The social media giant has previously argued that it does not have a responsibility to “referee” political debates or ads, and that posts containing lies will remain on the platform as they are still newsworthy.
Zuckerberg attempted to argue for the importance of freedom of expression, saying that Facebook is merely a platform rather than a publisher.
“People having the power to express themselves at scale as a new kind of force in the world - a fifth estate alongside the other power structures of society,” Zuckerberg said in the speech.
“I’m here today because I believe we must continue to stand for free expression.”
He again argued that it isn’t the role of the big tech platforms to call out misinformation or outright lies.

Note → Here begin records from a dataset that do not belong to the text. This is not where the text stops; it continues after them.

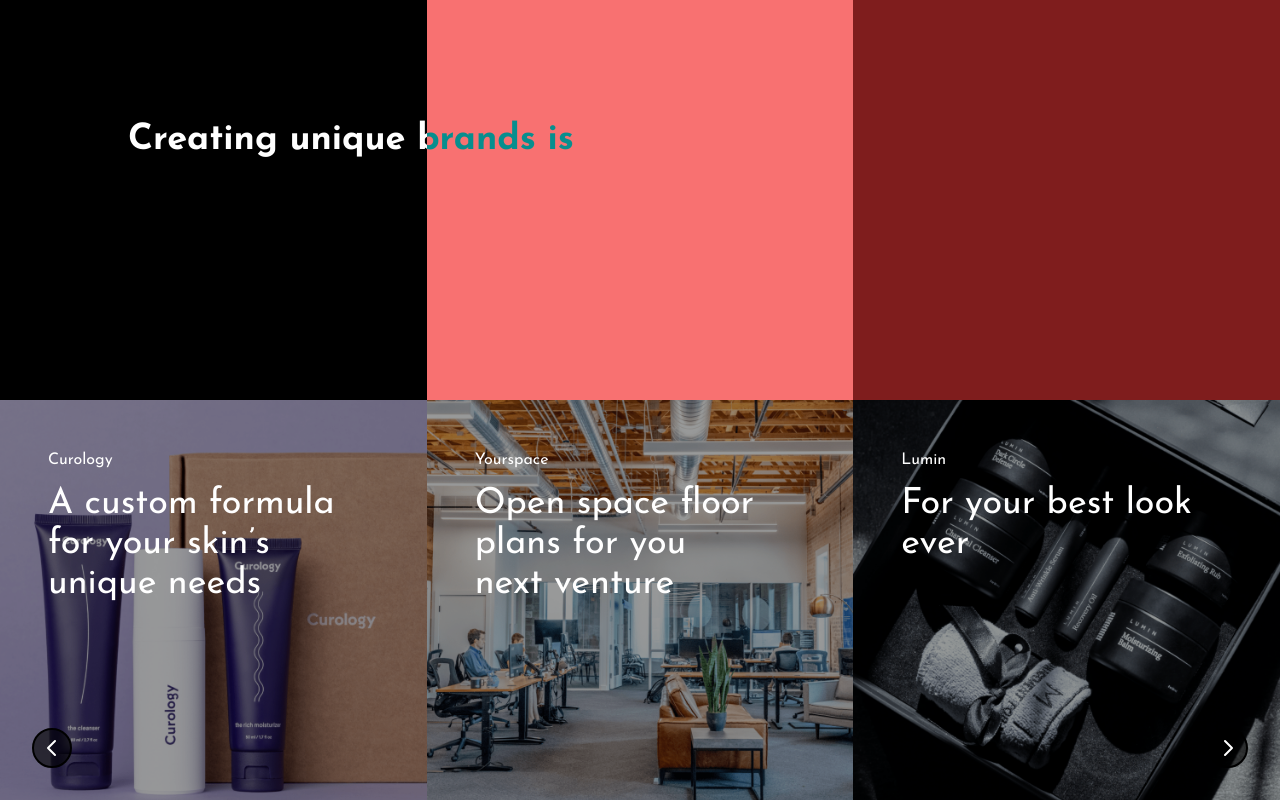
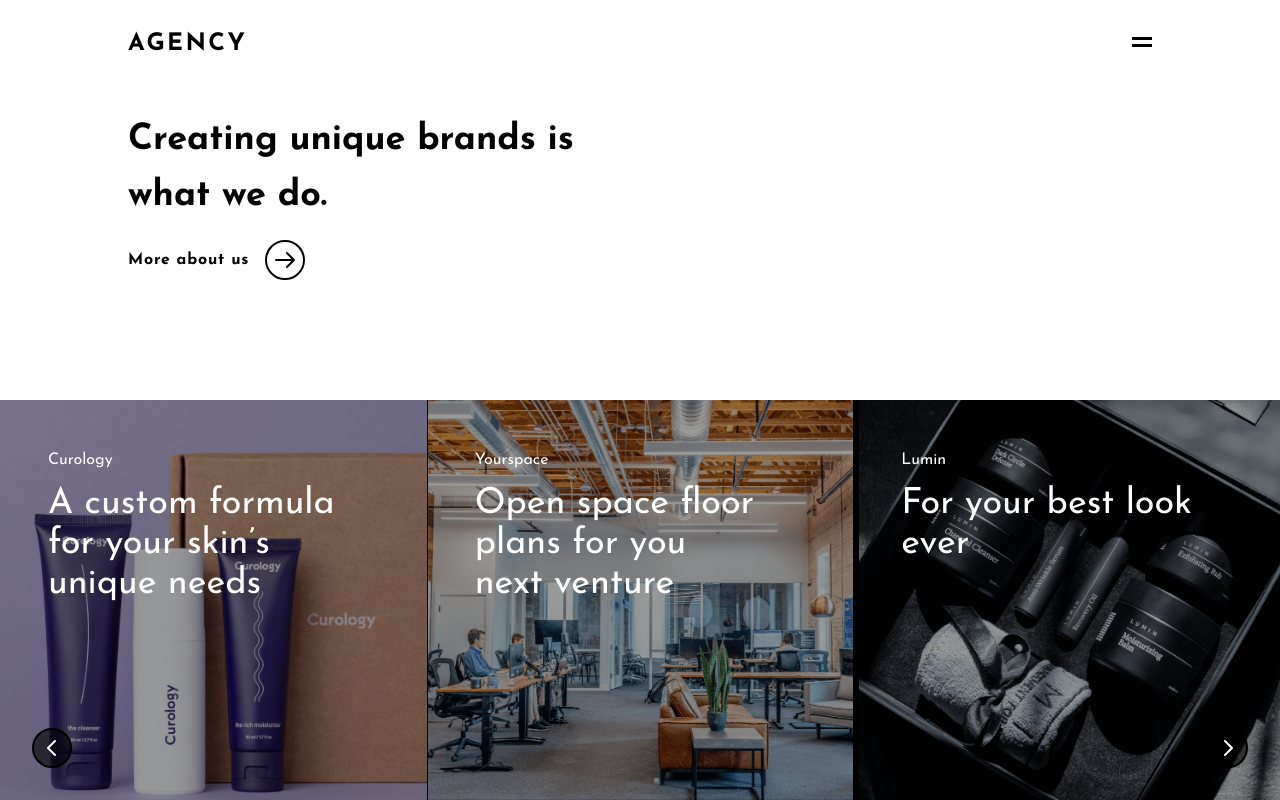
Before and after one commit to ramthenmala/Nextjs-Corporate, a Next.js app: page / in a window 1280 px wide. Built offline with nearby package versions, Linux system fonts and the light colour scheme.

Commit message:
added components

```diff
--- a/components/Banner.tsx
+++ b/components/Banner.tsx
@@ -1,17 +1,17 @@
+import { IconArrow } from './IconPack';
 import Link from 'next/link';
-import { IconArrow } from './IconPack';
 
 const Banner = () => {
   return (
     <section className="h-[50vh] backdrop-blue-100 bg-white pt-[120px]">
       <div className="container mx-auto max-w-5xl ">
         <div className="flex flex-col ">
-          <h2 className="text-2xl sm:text-4xl z-10 font-bold mix-blend-difference text-white">
-            <div className="h-[56px] overflow-hidden relative">
+          <h2 className="index-heading overflow-hidden text-2xl sm:text-4xl z-10 font-bold mix-blend-difference text-white">
+            <div className="h-[56px] relative">
               <span>Creating unique brands is</span>
             </div>
           </h2>
-          <h2 className="text-2xl sm:text-4xl font-bold mix-blend-difference text-white">
+          <h2 className="index-heading overflow-hidden text-2xl sm:text-4xl z-10 font-bold mix-blend-difference text-white">
             <div className="mb-2 h-[56px] overflow-hidden relative">
               <span className="absolute">what we do.</span>
             </div>
--- a/components/Cases.tsx
+++ b/components/Cases.tsx
@@ -25,7 +25,7 @@
 const Cases = () => {
   return (
     <section className="h-[50vh]">
-      <div className=" sm:visible absolute bottom-0 w-full sm:flex justify-between items-center z-10 box-border p-8">
+      <div className="z-10 sm:visible absolute bottom-0 w-full sm:flex justify-between items-center box-border p-8">
         <div className="disabled w-4 h-4 sm:w-5 sm:h-5 lg:w-10 lg:h-10 border-2 rounded-full items-center flex justify-center bg-black/[0.6] border-black text-white cursor-pointer ">
           <IconPrevArrow />
         </div>
@@ -37,7 +37,7 @@
         <div className="grid sm:grid-cols-3 ">
           {caseStudies?.map((caseItem) => (
             <div
-              className="relative h-[50vh] bg-black cursor-pointer group"
+              className="relative h-[50vh] bg-black cursor-pointer group "
               key={caseItem.id}
             >
               <div className="absolute right-10 top-0 bottom-0 left-0 z-10 p-12">
@@ -52,6 +52,7 @@
                   alt={caseItem.title}
                   objectFit="cover"
                   layout="fill"
+                  className="case-image"
                 />
               </div>
             </div>
--- a/components/IntroOverlay.tsx
+++ b/components/IntroOverlay.tsx
@@ -2,17 +2,17 @@
 
 const IntroOverlay = () => {
   return (
-    <div className="">
-      <div className="h-[50vh] w-full absolute z-10 grid grid-cols-3">
-        <div className="absolute bottom-0 right-0 left-0 bg-black h-full z-10"></div>
-        <div className="absolute bottom-0 right-0 left-1/3 bg-red-400 h-full z-10"></div>
-        <div className="absolute bottom-0 right-0 left-2/3 bg-red-900 h-full z-10"></div>
+    <div className="intro-overlay z-20">
+      <div className="h-[50vh] w-full absolute grid grid-cols-3 ">
+        <div className="absolute bottom-0 right-0 left-0 bg-black h-full overlay-top"></div>
+        <div className="invisible sm:visible absolute bottom-0 right-0 left-1/3 bg-black h-full overlay-top"></div>
+        <div className="invisible sm:visible absolute bottom-0 right-0 left-2/3 bg-black h-full overlay-top"></div>
       </div>
 
-      <div className="h-[50vh] w-full absolute bottom-0 z-10 grid grid-cols-3">
-        <div className="absolute bottom-0 right-2/3 bg-black h-full z-[8]"></div>
-        <div className="absolute bottom-0 right-0  bg-red-400 h-full z-10"></div>
-        <div className="absolute bottom-0 right-0  bg-red-900 h-full z-10"></div>
+      <div className="h-[50vh] w-full absolute grid grid-cols-3 bottom-0">
+        <div className="absolute bottom-0 right-0 left-0 bg-black h-full z-20 overlay-bottom"></div>
+        <div className="invisible sm:visible absolute bottom-0 right-0 left-1/3 bg-black h-full z-20 overlay-bottom"></div>
+        <div className="invisible sm:visible absolute bottom-0 right-0 left-2/3 bg-black h-full z-20 overlay-bottom"></div>
       </div>
     </div>
   );
--- a/next.config.js
+++ b/next.config.js
@@ -1,6 +1,7 @@
 /** @type {import('next').NextConfig} */
+const withTM = require('next-transpile-modules')(['gsap']);
 const nextConfig = {
   reactStrictMode: true,
-}
+};
 
-module.exports = nextConfig
+(module.exports = withTM({})), nextConfig;
--- a/package.json
+++ b/package.json
@@ -9,7 +9,9 @@
     "lint": "next lint"
   },
   "dependencies": {
+    "gsap": "^3.10.3",
     "next": "12.1.4",
+    "next-transpile-modules": "^9.0.0",
     "react": "18.0.0",
     "react-dom": "18.0.0"
   },
--- a/pages/_document.tsx
+++ b/pages/_document.tsx
@@ -16,7 +16,7 @@
             rel="stylesheet"
           />
         </Head>
-        <body className="font-Josefin">
+        <body className="font-Josefin invisible bg-black">
           <Main />
           <NextScript />
         </body>
--- a/pages/index.tsx
+++ b/pages/index.tsx
@@ -1,12 +1,64 @@
 import type { NextPage } from 'next';
 import Head from 'next/head';
-import Image from 'next/image';
 import Banner from '../components/Banner';
 import Cases from '../components/Cases';
 import IntroOverlay from '../components/IntroOverlay';
-import styles from '../styles/Home.module.css';
+import useLayoutEffect from '../dist/use-isomorphic-layout-effect';
+import { gsap } from 'gsap';
+import { ScrollTrigger } from 'gsap/dist/ScrollTrigger';
+import { useEffect } from 'react';
 
 const Home: NextPage = () => {
+  useEffect(() => {
+    if (typeof window !== 'undefined') {
+      gsap.registerPlugin(ScrollTrigger);
+    }
+    gsap.to('body', 0, { css: { visibility: 'visible' } });
+    // timeline
+    const tl = gsap.timeline();
+    tl.from(`.index-heading`, {
+      duration: 1,
+      opacity: 0,
+      ease: 'power4.out',
+      delay: 1,
+      y: 100,
+      skewY: 7,
+      stagger: {
+        amount: 0.3,
+      },
+    })
+      .to('.overlay-top', {
+        height: 0,
+        duration: 1.6,
+        ease: 'expo.inOut',
+        stagger: 0.4,
+      })
+      .to('.overlay-bottom', {
+        width: 0,
+        duration: 1.6,
+        delay: -0.8,
+        ease: 'expo.inOut',
+        stagger: {
+          amount: 0.4,
+        },
+      })
+      .to('.intro-overlay', {
+        duration: 0,
+        css: {
+          display: 'none',
+        },
+      })
+      .from('.case-image', {
+        duration: 1.6,
+        scale: 1.4,
+        ease: 'expo.inOut',
+        delay: -2,
+        stagger: {
+          amount: 0.4,
+        },
+      });
+  }, []);
+
   return (
     <>
       <Head>
```
Also changed, not shown: 3 other files (tests, documents, lock files or other folders).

“While I certainly worry about an erosion of truth, I don’t think most people want to live in a world where you can only post things that tech companies judged to be 100 percent true,” Zuckerberg said.
“Given the sensitivity around political ads, I’ve considered whether we should stop allowing them altogether. But political ads are an important part of voice, especially for local candidates, up-and-coming challengers and advocacy groups that may not get much media attention otherwise.”
“Banning political ads favours incumbents and whoever the media covers.”
Zuckerberg’s comments were swiftly rebuked by a spokesperson for US presidential candidate Joe Biden.
“Zuckerberg attempted to use the Constitution as a shield for his company’s bottom line, and his choice to cloak Facebook’s policy in a feigned concern for free expression demonstrates how unprepared his company is for this unique moment in our history and how little it has learned over the past few years,” the spokesperson said.
Political ads on Facebook have been hotly debated recently after US president Donald Trump ran a video falsely accusing Biden of committing corrupt acts in the Ukraine. Television networks CNN and NBCU refused to show the ad, but Facebook did not take it down.
This has been widely criticised, with Elizabeth Warren herself posting a deliberately false ad on the platform to prove her point.
“Facebook changed their ads policy to allow politicians to run ads with known lies - explicitly turning the platform into a disinformation-for-profit machine,” Warren said.
In the speech, Zuckerberg also attempted to rewrite the origin story of Facebook around freedom of speech and the Iraq War.
“I remember feeling that if more people had a voice to share their experiences, then maybe it could have gone differently. Those early years shaped my belief that giving everyone a voice empowers the powerless and pushes society to be better over time,” he said.
Facebook, originally named ‘The Facebook’, was set up for male students to rate the attractiveness of females on campus.